Front-end code edit data

+===+

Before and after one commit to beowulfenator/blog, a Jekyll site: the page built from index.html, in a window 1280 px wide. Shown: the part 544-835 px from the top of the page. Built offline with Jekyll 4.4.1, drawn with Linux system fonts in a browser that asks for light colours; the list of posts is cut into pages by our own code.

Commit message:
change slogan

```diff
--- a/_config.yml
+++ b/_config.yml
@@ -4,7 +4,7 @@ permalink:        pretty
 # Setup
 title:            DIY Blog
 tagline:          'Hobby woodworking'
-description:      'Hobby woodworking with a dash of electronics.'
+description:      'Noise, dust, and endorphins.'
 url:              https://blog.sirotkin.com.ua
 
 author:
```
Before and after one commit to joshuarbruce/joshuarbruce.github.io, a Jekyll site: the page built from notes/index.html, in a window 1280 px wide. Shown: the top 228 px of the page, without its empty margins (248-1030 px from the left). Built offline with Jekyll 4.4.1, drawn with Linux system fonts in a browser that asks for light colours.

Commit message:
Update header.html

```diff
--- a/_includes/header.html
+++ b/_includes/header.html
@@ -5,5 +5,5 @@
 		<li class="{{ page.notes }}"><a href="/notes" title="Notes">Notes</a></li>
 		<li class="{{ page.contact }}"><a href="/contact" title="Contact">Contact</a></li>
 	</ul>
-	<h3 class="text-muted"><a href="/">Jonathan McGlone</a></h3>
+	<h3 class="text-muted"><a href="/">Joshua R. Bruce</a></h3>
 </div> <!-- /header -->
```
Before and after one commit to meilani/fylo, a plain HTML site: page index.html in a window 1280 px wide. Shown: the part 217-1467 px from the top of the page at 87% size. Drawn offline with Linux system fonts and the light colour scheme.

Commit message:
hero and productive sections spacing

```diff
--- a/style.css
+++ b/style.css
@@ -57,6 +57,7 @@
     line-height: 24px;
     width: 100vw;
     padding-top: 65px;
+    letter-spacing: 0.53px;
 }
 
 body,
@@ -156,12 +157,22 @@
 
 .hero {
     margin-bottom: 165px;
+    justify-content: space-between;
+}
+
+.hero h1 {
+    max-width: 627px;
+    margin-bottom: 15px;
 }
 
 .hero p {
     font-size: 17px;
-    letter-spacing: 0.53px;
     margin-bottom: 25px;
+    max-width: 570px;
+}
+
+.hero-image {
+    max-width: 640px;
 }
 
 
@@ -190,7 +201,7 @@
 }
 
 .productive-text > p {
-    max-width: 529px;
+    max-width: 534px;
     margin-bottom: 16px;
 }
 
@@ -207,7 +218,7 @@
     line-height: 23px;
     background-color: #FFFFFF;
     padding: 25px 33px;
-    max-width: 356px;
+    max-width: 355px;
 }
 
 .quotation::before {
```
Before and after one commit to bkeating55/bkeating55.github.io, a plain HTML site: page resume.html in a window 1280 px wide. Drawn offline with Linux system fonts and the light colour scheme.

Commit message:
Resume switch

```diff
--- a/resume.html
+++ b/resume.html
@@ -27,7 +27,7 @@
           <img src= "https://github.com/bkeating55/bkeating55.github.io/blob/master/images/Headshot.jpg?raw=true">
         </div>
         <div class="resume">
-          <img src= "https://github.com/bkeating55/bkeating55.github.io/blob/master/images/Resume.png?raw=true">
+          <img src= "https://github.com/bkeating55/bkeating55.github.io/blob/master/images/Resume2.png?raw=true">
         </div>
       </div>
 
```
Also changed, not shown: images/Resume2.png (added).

+===+

Brief
Search the entries for "title" and show every line that has it.

Result of the task
 title:            DIY Blog
 		<li class="{{ page.notes }}"><a href="/notes" title="Notes">Notes</a></li>
 		<li class="{{ page.contact }}"><a href="/contact" title="Contact">Contact</a></li>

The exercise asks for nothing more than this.